Wednesday, December 21, 2016
If it's doing badly, it publishes as close to Christmas as it thinks it can get away with, when normal people are busy with parties and preparations and not paying much attention.
This year we got the update just six sleeps before Santa's arrival. Draw your own conclusions.
And this year the government was worried, we're told, that the continued slippage in its efforts to repair the budget would prompt the credit rating agencies to downgrade our AAA status.
Labor was already salivating at the prospect, with finance spokesman Jim Chalmers confidently predicting a downgrade would "smash confidence in our economy" and "push up borrowing costs for households and small businesses".
You beauty! If that doesn't improve Labor's chances of beating the Coalition at the next election, what will? A little damage to the economy in the meantime? A price Labor would be happy for us to pay.
In the event, however, all three ratings agencies announced the update had done nothing to change their views.
But the government isn't off the hook. The most aggressive publicity seeker of the three, Standard & Poor's, didn't confirm our AAA rating, it said the update gave it no reason to change its "negative outlook" for that rating.
So the agency's supposed fiscal sword of Damocles remains hanging over Scott Morrison's head at least until the budget in May.
To tell you the truth, I'm sorry it didn't fall this week. That's not because I bear the government any ill will, but because the sooner we're downgraded, the sooner the public will realise there's little to fear from a downgrade. The ratings agencies are toothless tigers.
In any case, there is no good reason any sovereign Australian government – federal or state – should allow a few American for-profit businesses to dictate how much it should or shouldn't borrow (nor engage in hugely expensive ways of disguising the true extent of its liabilities).
The ratings agencies' credibility has been destroyed by their part in the global financial crisis.
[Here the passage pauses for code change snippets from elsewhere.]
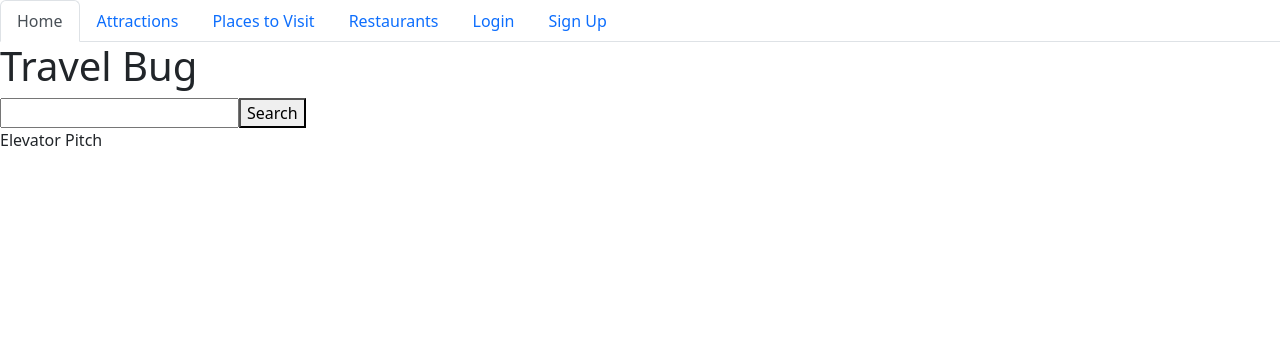
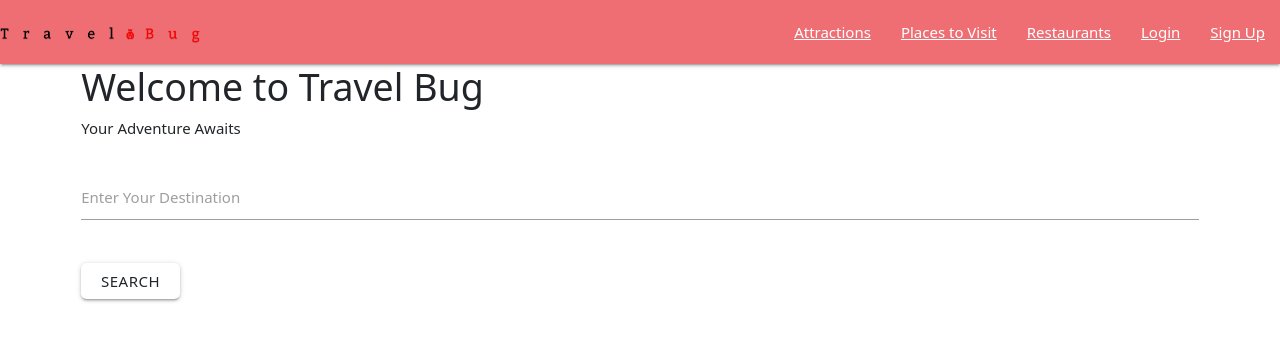
Before and after one commit to foxeyb28/Project-3-TravelBug, a React (Create React App) app in the folder client/: page / in a window 1280 px wide. Shown: the top 340 px of the page. Built offline with nearby package versions, Linux system fonts and the light colour scheme.

Commit message:
css styling

```diff
--- a/client/package.json
+++ b/client/package.json
@@ -10,6 +10,7 @@
     "bootstrap": "^5.2.3",
     "graphql": "^15.4.1",
     "jwt-decode": "^2.2.0",
+    "materialize-css": "^1.0.0-rc.2",
     "node-fetch": "^3.3.2",
     "react": "^16.13.1",
     "react-bootstrap": "^2.7.0",
--- a/client/src/components/LoginForm.js
+++ b/client/src/components/LoginForm.js
@@ -1,13 +1,12 @@
-// see SignupForm.js for comments
-import { useState } from 'react';
-import { Form, Button, Alert } from 'react-bootstrap';
+import React, { useState } from 'react';
+import M from 'materialize-css';
+import 'materialize-css/dist/css/materialize.min.css';
 
 import { loginUser } from '../utils/API.js';
 import Auth from '../utils/auth';
 
 const LoginForm = () => {
   const [userFormData, setUserFormData] = useState({ email: '', password: '' });
-  const [validated] = useState(false);
   const [showAlert, setShowAlert] = useState(false);
 
   const handleInputChange = (event) => {
@@ -18,22 +17,14 @@ const LoginForm = () => {
   const handleFormSubmit = async (event) => {
     event.preventDefault();
 
-    // check if form has everything (as per react-bootstrap docs)
-    const form = event.currentTarget;
-    if (form.checkValidity() === false) {
-      event.preventDefault();
-      event.stopPropagation();
-    }
-
     try {
       const response = await loginUser(userFormData);
 
       if (!response.ok) {
-        throw new Error('something went wrong!');
+        throw new Error('Something went wrong!');
       }
 
       const { token, user } = await response.json();
-      console.log(user);
       Auth.login(token);
     } catch (err) {
       console.error(err);
@@ -41,51 +32,69 @@ const LoginForm = () => {
     }
 
     setUserFormData({
-      username: '',
       email: '',
       password: '',
     });
   };
 
   return (
-    <>
-      <Form noValidate validated={validated} onSubmit={handleFormSubmit}>
-        <Alert dismissible onClose={() => setShowAlert(false)} show={showAlert} variant='danger'>
-          Something went wrong with your login credentials!
-        </Alert>
-        <Form.Group className='mb-3'>
-          <Form.Label htmlFor='email'>Email</Form.Label>
-          <Form.Control
-            type='text'
-            placeholder='Your email'
-            name='email'
+    <div className="container" style={{ height: '100vh', display: 'flex', justifyContent: 'center', alignItems: 'center' }}>
+      <div className="row">
+        <form className="col s12 m8 offset-m2">
+          <div className="card-panel" style={{ padding: '20px', borderRadius: '10px' }}>
+            <h4>Login</h4>
+            <div className="input-field">
+              <input
+                id="email"
+                type="text"
+                className="validate"
+                placeholder="Your email"
+                name="email"
                 onChange={handleInputChange}
                 value={userFormData.email}
                 required
               />
-          <Form.Control.Feedback type='invalid'>Email is required!</Form.Control.Feedback>
-        </Form.Group>
+              <label htmlFor="email">Email</label>
+            </div>
 
-        <Form.Group className='mb-3'>
-          <Form.Label htmlFor='password'>Password</Form.Label>
-          <Form.Control
-            type='password'
-            placeholder='Your password'
-            name='password'
+            <div className="input-field">
+              <input
+                id="password"
+                type="password"
+                className="validate"
+                placeholder="Your password"
+                name="password"
                 onChange={handleInputChange}
                 value={userFormData.password}
                 required
               />
-          <Form.Control.Feedback type='invalid'>Password is required!</Form.Control.Feedback>
-        </Form.Group>
-        <Button
+              <label htmlFor="password">Password</label>
+            </div>
+
+            <button
               disabled={!(userFormData.email && userFormData.password)}
-          type='submit'
-          variant='success'>
+              className="btn waves-effect waves-light"
+              type="submit"
+              style={{ display: 'block', width: '100%' }}
+            >
               Submit
-        </Button>
-      </Form>
-    </>
+            </button>
+          </div>
+        </form>
+      </div>
+
+      {showAlert && (
+        <div className="row">
+          <div className="col s12">
+            <div className="card red darken-1">
+              <div className="card-content white-text">
+                Something went wrong with your login credentials!
+              </div>
+            </div>
+          </div>
+        </div>
+      )}
+    </div>
   );
 };
 
--- a/client/src/components/Navtabs.js
+++ b/client/src/components/Navtabs.js
@@ -1,67 +1,46 @@
 import React from 'react';
+import 'materialize-css/dist/css/materialize.min.css';
+import logo from './pages/images/logo1.png';
 
-// Here we are using object destructuring assignment to pluck off our variables from the props object
-// We assign them to their own variable names
 function NavTabs({ currentPage, handlePageChange }) {
   return (
-    <ul className="nav nav-tabs">
-      <li className="nav-item">
-        <a
-          href="#home"
-          onClick={() => handlePageChange('Home')}
-          // This is a conditional (ternary) operator that checks to see if the current page is "Home"
-          // If it is, we set the current page to 'nav-link-active', otherwise we set it to 'nav-link'
-          className={currentPage === 'Home' ? 'nav-link active' : 'nav-link'}
-        >
-          Home
+    <div className="wrapper">
+      <nav>
+        <div className="nav-wrapper">
+          <a href="#home" onClick={() => handlePageChange('Home')}>
+            <img src={logo} alt="Logo" style={{ width: '200px', height: 'auto' }} />
           </a>
-      </li>
-      <li className="nav-item">
-        <a
-          href="#attractions"
-          onClick={() => handlePageChange('Attractions')}
-          className={currentPage === 'Attractions' ? 'nav-link active' : 'nav-link'}
-        >
+          <ul id="nav-mobile" className="right hide-on-med-and-down">
+            <li>{/* Add content for the right side of the navigation bar */}</li>
+            <li>
+              <a href="#attractions" onClick={() => handlePageChange('Attractions')}>
                 Attractions
               </a>
             </li>
-      <li className="nav-item">
-        <a
-          href="#placestogo"
-          onClick={() => handlePageChange('PlacesToGo')}
-          className={currentPage === 'PlacesToGo' ? 'nav-link active' : 'nav-link'}
-        >
+            <li>
+              <a href="#placestogo" onClick={() => handlePageChange('PlacesToGo')}>
                 Places to Visit
               </a>
             </li>
-      <li className="nav-item">
-        <a
-          href="#Restaurants "
-          onClick={() => handlePageChange('Restaurants')}
-          className={currentPage === 'Restaurants ' ? 'nav-link active' : 'nav-link'}
-        >
+            <li>
+              <a href="#Restaurants" onClick={() => handlePageChange('Restaurants')}>
                 Restaurants
               </a>
             </li>
-      <li className="nav-item">
-        <a
-          href="#Login"
-          onClick={() => handlePageChange('Login')}
-          className={currentPage === 'Login' ? 'nav-link active' : 'nav-link'}
-        >
+            <li>
+              <a href="#Login" onClick={() => handlePageChange('Login')}>
                 Login
               </a>
             </li>
-      <li className="nav-item">
-        <a
-          href="#SignUp"
-          onClick={() => handlePageChange('SignUp')}
-          className={currentPage === 'SignUp' ? 'nav-link active' : 'nav-link'}
-        >
+            <li>
+              <a href="#SignUp" onClick={() => handlePageChange('SignUp')}>
                 Sign Up
               </a>
             </li>
           </ul>
+        </div>
+      </nav>
+    </div>
   );
 }
 
--- a/client/src/components/SignUpForm.js
+++ b/client/src/components/SignUpForm.js
@@ -1,16 +1,7 @@
 import { useState } from 'react';
-import { Form, Button, Alert } from 'react-bootstrap';
-
-import { createUser } from '../utils/API';
-import Auth from '../utils/auth';
 
 const SignupForm = () => {
-  // set initial form state
   const [userFormData, setUserFormData] = useState({ username: '', email: '', password: '' });
-  // set state for form validation
-  const [validated] = useState(false);
-  // set state for alert
-  const [showAlert, setShowAlert] = useState(false);
 
   const handleInputChange = (event) => {
     const { name, value } = event.target;
@@ -20,27 +11,7 @@ const SignupForm = () => {
   const handleFormSubmit = async (event) => {
     event.preventDefault();
 
-    // check if form has everything (as per react-bootstrap docs)
-    const form = event.currentTarget;
-    if (form.checkValidity() === false) {
-      event.preventDefault();
-      event.stopPropagation();
-    }
-
-    try {
-      const response = await createUser(userFormData);
-
-      if (!response.ok) {
-        throw new Error('something went wrong!');
-      }
-
-      const { token, user } = await response.json();
-      console.log(user);
-      Auth.login(token);
-    } catch (err) {
-      console.error(err);
-      setShowAlert(true);
-    }
+    // Handle form submission as you did before
 
     setUserFormData({
       username: '',
@@ -50,60 +21,66 @@ const SignupForm = () => {
   };
 
   return (
-    <>
-      {/* This is needed for the validation functionality above */}
-      <Form noValidate validated={validated} onSubmit={handleFormSubmit}>
-        {/* show alert if server response is bad */}
-        <Alert dismissible onClose={() => setShowAlert(false)} show={showAlert} variant='danger'>
-          Something went wrong with your signup!
-        </Alert>
-
-        <Form.Group className='mb-3'>
-          <Form.Label htmlFor='username'>Username</Form.Label>
-          <Form.Control
-            type='text'
-            placeholder='Your username'
-            name='username'
+    <div className="container" style={{ height: '100vh', display: 'flex', justifyContent: 'center', alignItems: 'center' }}>
+      <div className="row">
+        <div className="col s12 m6">
+          <div className="card" style={{ padding: '20px', borderRadius: '10px' }}>
+            <div className="card-content">
+              <h4 className="center-align">Sign Up</h4>
+              <div className="input-field">
+                <input
+                  id="username"
+                  type="text"
+                  className="validate"
+                  placeholder="Your username"
+                  name="username"
                   onChange={handleInputChange}
                   value={userFormData.username}
                   required
                 />
-          <Form.Control.Feedback type='invalid'>Username is required!</Form.Control.Feedback>
-        </Form.Group>
-
-        <Form.Group className='mb-3'>
-          <Form.Label htmlFor='email'>Email</Form.Label>
-          <Form.Control
-            type='email'
-            placeholder='Your email address'
-            name='email'
+                <label htmlFor="username">Username</label>
+              </div>
+              <div className="input-field">
+                <input
+                  id="email"
+                  type="email"
+                  className="validate"
+                  placeholder="Your email address"
+                  name="email"
                   onChange={handleInputChange}
                   value={userFormData.email}
                   required
                 />
-          <Form.Control.Feedback type='invalid'>Email is required!</Form.Control.Feedback>
-        </Form.Group>
-
-        <Form.Group className='mb-3'>
-          <Form.Label htmlFor='password'>Password</Form.Label>
-          <Form.Control
-            type='password'
-            placeholder='Your password'
-            name='password'
+                <label htmlFor="email">Email</label>
+              </div>
+              <div className="input-field">
+                <input
+                  id="password"
+                  type="password"
+                  className="validate"
+                  placeholder="Your password"
+                  name="password"
                   onChange={handleInputChange}
                   value={userFormData.password}
                   required
                 />
-          <Form.Control.Feedback type='invalid'>Password is required!</Form.Control.Feedback>
-        </Form.Group>
-        <Button
-          disabled={!(userFormData.username && userFormData.email && userFormData.password)}
-          type='submit'
-          variant='success'>
+                <label htmlFor="password">Password</label>
+              </div>
+            </div>
+            <div className="card-action center-align">
+              <button
+                className="btn waves-effect waves-light"
+                type="submit"
+                style={{ display: 'block', width: '100%' }}
+              >
                 Submit
-        </Button>
-      </Form>
-    </>
+                <i className="material-icons right"></i>
+              </button>
+            </div>
+          </div>
+        </div>
+      </div>
+    </div>
   );
 };
 
--- a/client/src/components/pages/Home.js
+++ b/client/src/components/pages/Home.js
@@ -1,14 +1,48 @@
-import React from 'react';
+import React, { useEffect } from 'react';
+import M from 'materialize-css';
 
-export default function Home({handleChange, handleSearch, cityName}) {
+export default function Home({ handleChange, handleSearch, cityName }) {
+  useEffect(() => {
+    M.AutoInit();
+  }, []);
+
   return (
-    <div>
-      <h1>Travel Bug</h1>
-      <input value ={cityName} name ='cityName' onChange={handleChange}/>
-      <button onClick={handleSearch}>Search</button>
-      <p>
-        Elevator Pitch
-      </p>
+    <div className="container">
+      <div className="row">
+        <div className="col s12">
+          <h1>Welcome to Travel Bug</h1>
+          <p>Your Adventure Awaits</p>
+        </div>
+      </div>
+
+      <div className="row">
+        <div className="input-field col s12">
+          <input
+            id="cityName"
+            type="text"
+            className="validate"
+            value={cityName}
+            name="cityName"
+            onChange={handleChange}
+          />
+          <label htmlFor="cityName">Enter Your Destination</label>
+        </div>
+      </div>
+
+      <div className="row">
+        <div className="col s12">
+          <button
+            className="btn waves-effect waves-light"
+            type="submit"
+            name="action"
+            onClick={handleSearch}
+          >
+            Search
+            <i className="material-icons right"></i> {/* Changed the icon to 'search' */}
+          </button>
+
+        </div>
+      </div>
     </div>
   );
 }
--- a/client/src/components/pages/Restaurants.js
+++ b/client/src/components/pages/Restaurants.js
@@ -6,6 +6,7 @@ export default function Restaurants({ restaurant }) {
     <div>
       <h2>Local Restaurants</h2>
       <p>Local Restaurants you should check out:</p>
+
       <ul>
         {restaurant.map((restaurant) => (
           <li key={restaurant.id}>{restaurant.name}</li>
```
Also changed, not shown: client/src/components/pages/images/logo1.png (added), client/src/components/pages/images/style.css (added), 1 other file (tests, documents, lock files or other folders). Lines whose indentation alone changed are shown as unchanged.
Not only did these all-wise experts fail to see it coming, they contributed to the conflagration by awarding AAA ratings to the promoters of "collateralised debt obligations" – for the small fee – that soon turned into "toxic debt".
It's long been questionable whether the agencies were leaders or followers in identifying the risks attached to the bonds issued by businesses and governments, but since the GFC there's little doubt the financial markets don't need their advice.
When Standard & Poor's downgraded US government bonds in 2011, the financial markets took no notice and the two other agencies left it hanging out to dry.
S&P downgraded Greece's government bonds only months after its budget cover-up became public in 2009.
All three agencies downgraded Britain's bonds immediately after Brexit, but market yields (interest rates) on those securities actually fell.
So it's not at all clear that a downgrading of our credit rating would do anything much to increase the interest rate at which our government can borrow.
And while it's technically true a downgrading of Australia's "sovereign" credit rating would flow on to the ratings of our banks, it's not clear this would increase their borrowing costs abroad, nor that there would be any flow-on to home buyers and small businesses.
While Labor's Chalmers was telling anyone who'd listen of the disaster about to befall everyone with a mortgage, the chief executive of ANZ Bank, Shayne Elliott, was telling his shareholders that a downgrade had already been priced into the funding costs for Australian banks.
Should the banks actually pass on that increase on to their customers, it would tell us less about the Turnbull government's budget failings than about the failure of successive governments – Labor included – to do enough to encourage greater competition between the big four banks, generous party donors that they are.
It suits neither the government nor the opposition to admit that the rating agencies' pressure on us to cut government spending is diametrically opposed to the advice we're getting from the two genuine international economic authorities, the International Monetary Fund and the Organisation for Economic Co-operation and Development.
Their advice is that, with our economy weaker than it should be, we still have plenty of "fiscal space" to strengthen the economy by borrowing to finance increased spending on worthwhile infrastructure.
All this is why I say that, these days, the economic significance of our credit rating is long gone.
It retains much political significance, however.
Governments – federal and state – still live in fear of a downgrade simply because they know their political opponents would parade this as a disaster for the government, the economy and public and private borrowers, as well as objective, authoritative proof that they are utterly hopeless economic managers.
Credit ratings are now little more than something the politicians use to slag each other off.
This is why I'm sorry we weren't downgraded this week. Only when the public experiences the ratings agencies' inability to have much effect on the interest rates we pay will they lose their power over our governments, and the pollies lose credit ratings as a political football.